══ Task material ══

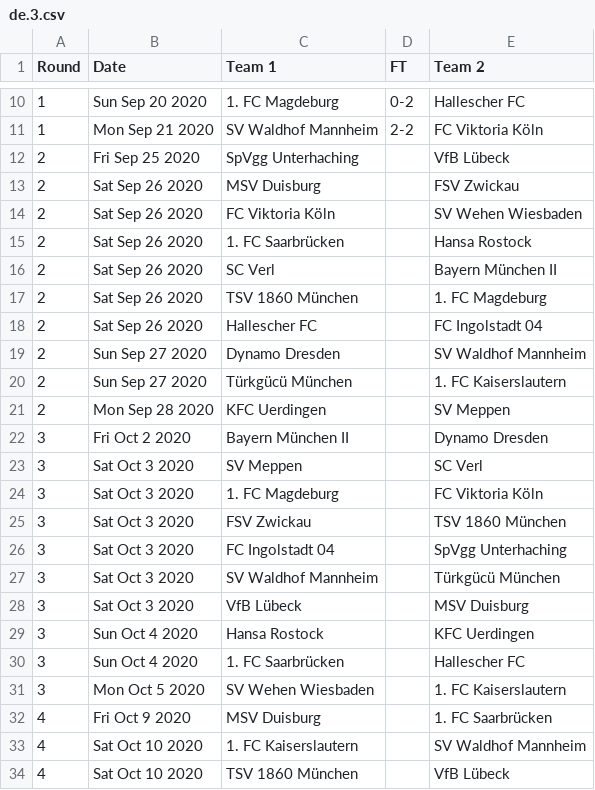
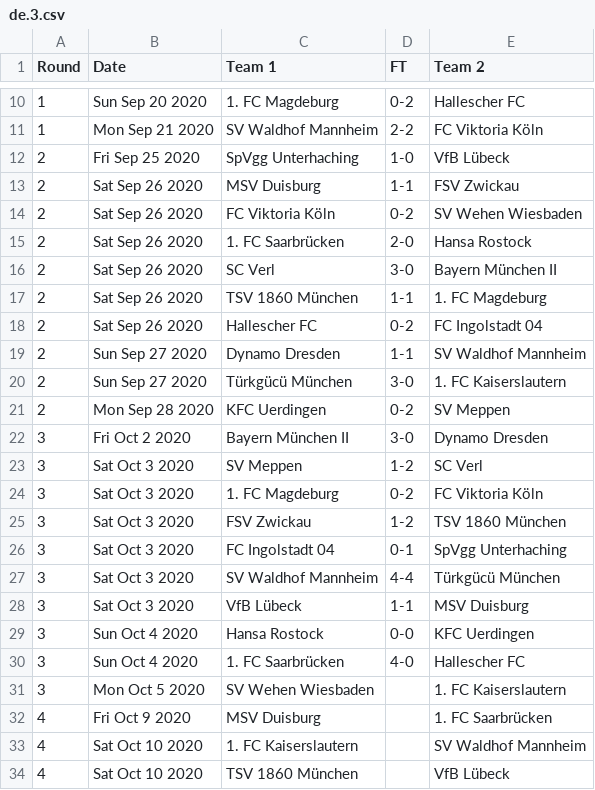
Before and after one commit to footballcsv/deutschland, a CSV file: 2020s/2020-21/de.3.csv, drawn as a sheet; only a part is shown, gaps mark what is left out.

```diff
--- a/2020s/2020-21/de.3.csv
+++ b/2020s/2020-21/de.3.csv
@@ -11,21 +11,21 @@ Round,Date,Team 1,FT,Team 2
 1,Mon Sep 21 2020,SV Waldhof Mannheim,2-2,FC Viktoria Köln
-2,Fri Sep 25 2020,SpVgg Unterhaching,,VfB Lübeck
-2,Sat Sep 26 2020,MSV Duisburg,,FSV Zwickau
-2,Sat Sep 26 2020,FC Viktoria Köln,,SV Wehen Wiesbaden
-2,Sat Sep 26 2020,1. FC Saarbrücken,,Hansa Rostock
-2,Sat Sep 26 2020,SC Verl,,Bayern München II
-2,Sat Sep 26 2020,TSV 1860 München,,1. FC Magdeburg
-2,Sat Sep 26 2020,Hallescher FC,,FC Ingolstadt 04
-2,Sun Sep 27 2020,Dynamo Dresden,,SV Waldhof Mannheim
-2,Sun Sep 27 2020,Türkgücü München,,1. FC Kaiserslautern
-2,Mon Sep 28 2020,KFC Uerdingen,,SV Meppen
-3,Fri Oct 2 2020,Bayern München II,,Dynamo Dresden
-3,Sat Oct 3 2020,SV Meppen,,SC Verl
-3,Sat Oct 3 2020,1. FC Magdeburg,,FC Viktoria Köln
-3,Sat Oct 3 2020,FSV Zwickau,,TSV 1860 München
-3,Sat Oct 3 2020,FC Ingolstadt 04,,SpVgg Unterhaching
-3,Sat Oct 3 2020,SV Waldhof Mannheim,,Türkgücü München
-3,Sat Oct 3 2020,VfB Lübeck,,MSV Duisburg
-3,Sun Oct 4 2020,Hansa Rostock,,KFC Uerdingen
-3,Sun Oct 4 2020,1. FC Saarbrücken,,Hallescher FC
+2,Fri Sep 25 2020,SpVgg Unterhaching,1-0,VfB Lübeck
+2,Sat Sep 26 2020,MSV Duisburg,1-1,FSV Zwickau
+2,Sat Sep 26 2020,FC Viktoria Köln,0-2,SV Wehen Wiesbaden
+2,Sat Sep 26 2020,1. FC Saarbrücken,2-0,Hansa Rostock
+2,Sat Sep 26 2020,SC Verl,3-0,Bayern München II
+2,Sat Sep 26 2020,TSV 1860 München,1-1,1. FC Magdeburg
+2,Sat Sep 26 2020,Hallescher FC,0-2,FC Ingolstadt 04
+2,Sun Sep 27 2020,Dynamo Dresden,1-1,SV Waldhof Mannheim
+2,Sun Sep 27 2020,Türkgücü München,3-0,1. FC Kaiserslautern
+2,Mon Sep 28 2020,KFC Uerdingen,0-2,SV Meppen
+3,Fri Oct 2 2020,Bayern München II,3-0,Dynamo Dresden
+3,Sat Oct 3 2020,SV Meppen,1-2,SC Verl
+3,Sat Oct 3 2020,1. FC Magdeburg,0-2,FC Viktoria Köln
+3,Sat Oct 3 2020,FSV Zwickau,1-2,TSV 1860 München
+3,Sat Oct 3 2020,FC Ingolstadt 04,0-1,SpVgg Unterhaching
+3,Sat Oct 3 2020,SV Waldhof Mannheim,4-4,Türkgücü München
+3,Sat Oct 3 2020,VfB Lübeck,1-1,MSV Duisburg
+3,Sun Oct 4 2020,Hansa Rostock,0-0,KFC Uerdingen
+3,Sun Oct 4 2020,1. FC Saarbrücken,4-0,Hallescher FC
 3,Mon Oct 5 2020,SV Wehen Wiesbaden,,1. FC Kaiserslautern
```
Also changed, not shown: 2020s/2020-21/de.1.csv, 2020s/2020-21/de.2.csv.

═══

*Exercise:*
Your copy of the records must be exact and must contain no pictures.

*Response:*
Before and after one commit to footballcsv/deutschland, a CSV file: 2020s/2020-21/de.3.csv, drawn as a sheet; only a part is shown, gaps mark what is left out.

```diff
--- a/2020s/2020-21/de.3.csv
+++ b/2020s/2020-21/de.3.csv
@@ -11,21 +11,21 @@ Round,Date,Team 1,FT,Team 2
 1,Mon Sep 21 2020,SV Waldhof Mannheim,2-2,FC Viktoria Köln
-2,Fri Sep 25 2020,SpVgg Unterhaching,,VfB Lübeck
-2,Sat Sep 26 2020,MSV Duisburg,,FSV Zwickau
-2,Sat Sep 26 2020,FC Viktoria Köln,,SV Wehen Wiesbaden
-2,Sat Sep 26 2020,1. FC Saarbrücken,,Hansa Rostock
-2,Sat Sep 26 2020,SC Verl,,Bayern München II
-2,Sat Sep 26 2020,TSV 1860 München,,1. FC Magdeburg
-2,Sat Sep 26 2020,Hallescher FC,,FC Ingolstadt 04
-2,Sun Sep 27 2020,Dynamo Dresden,,SV Waldhof Mannheim
-2,Sun Sep 27 2020,Türkgücü München,,1. FC Kaiserslautern
-2,Mon Sep 28 2020,KFC Uerdingen,,SV Meppen
-3,Fri Oct 2 2020,Bayern München II,,Dynamo Dresden
-3,Sat Oct 3 2020,SV Meppen,,SC Verl
-3,Sat Oct 3 2020,1. FC Magdeburg,,FC Viktoria Köln
-3,Sat Oct 3 2020,FSV Zwickau,,TSV 1860 München
-3,Sat Oct 3 2020,FC Ingolstadt 04,,SpVgg Unterhaching
-3,Sat Oct 3 2020,SV Waldhof Mannheim,,Türkgücü München
-3,Sat Oct 3 2020,VfB Lübeck,,MSV Duisburg
-3,Sun Oct 4 2020,Hansa Rostock,,KFC Uerdingen
-3,Sun Oct 4 2020,1. FC Saarbrücken,,Hallescher FC
+2,Fri Sep 25 2020,SpVgg Unterhaching,1-0,VfB Lübeck
+2,Sat Sep 26 2020,MSV Duisburg,1-1,FSV Zwickau
+2,Sat Sep 26 2020,FC Viktoria Köln,0-2,SV Wehen Wiesbaden
+2,Sat Sep 26 2020,1. FC Saarbrücken,2-0,Hansa Rostock
+2,Sat Sep 26 2020,SC Verl,3-0,Bayern München II
+2,Sat Sep 26 2020,TSV 1860 München,1-1,1. FC Magdeburg
+2,Sat Sep 26 2020,Hallescher FC,0-2,FC Ingolstadt 04
+2,Sun Sep 27 2020,Dynamo Dresden,1-1,SV Waldhof Mannheim
+2,Sun Sep 27 2020,Türkgücü München,3-0,1. FC Kaiserslautern
+2,Mon Sep 28 2020,KFC Uerdingen,0-2,SV Meppen
+3,Fri Oct 2 2020,Bayern München II,3-0,Dynamo Dresden
+3,Sat Oct 3 2020,SV Meppen,1-2,SC Verl
+3,Sat Oct 3 2020,1. FC Magdeburg,0-2,FC Viktoria Köln
+3,Sat Oct 3 2020,FSV Zwickau,1-2,TSV 1860 München
+3,Sat Oct 3 2020,FC Ingolstadt 04,0-1,SpVgg Unterhaching
+3,Sat Oct 3 2020,SV Waldhof Mannheim,4-4,Türkgücü München
+3,Sat Oct 3 2020,VfB Lübeck,1-1,MSV Duisburg
+3,Sun Oct 4 2020,Hansa Rostock,0-0,KFC Uerdingen
+3,Sun Oct 4 2020,1. FC Saarbrücken,4-0,Hallescher FC
 3,Mon Oct 5 2020,SV Wehen Wiesbaden,,1. FC Kaiserslautern
```
Also changed, not shown: 2020s/2020-21/de.1.csv, 2020s/2020-21/de.2.csv.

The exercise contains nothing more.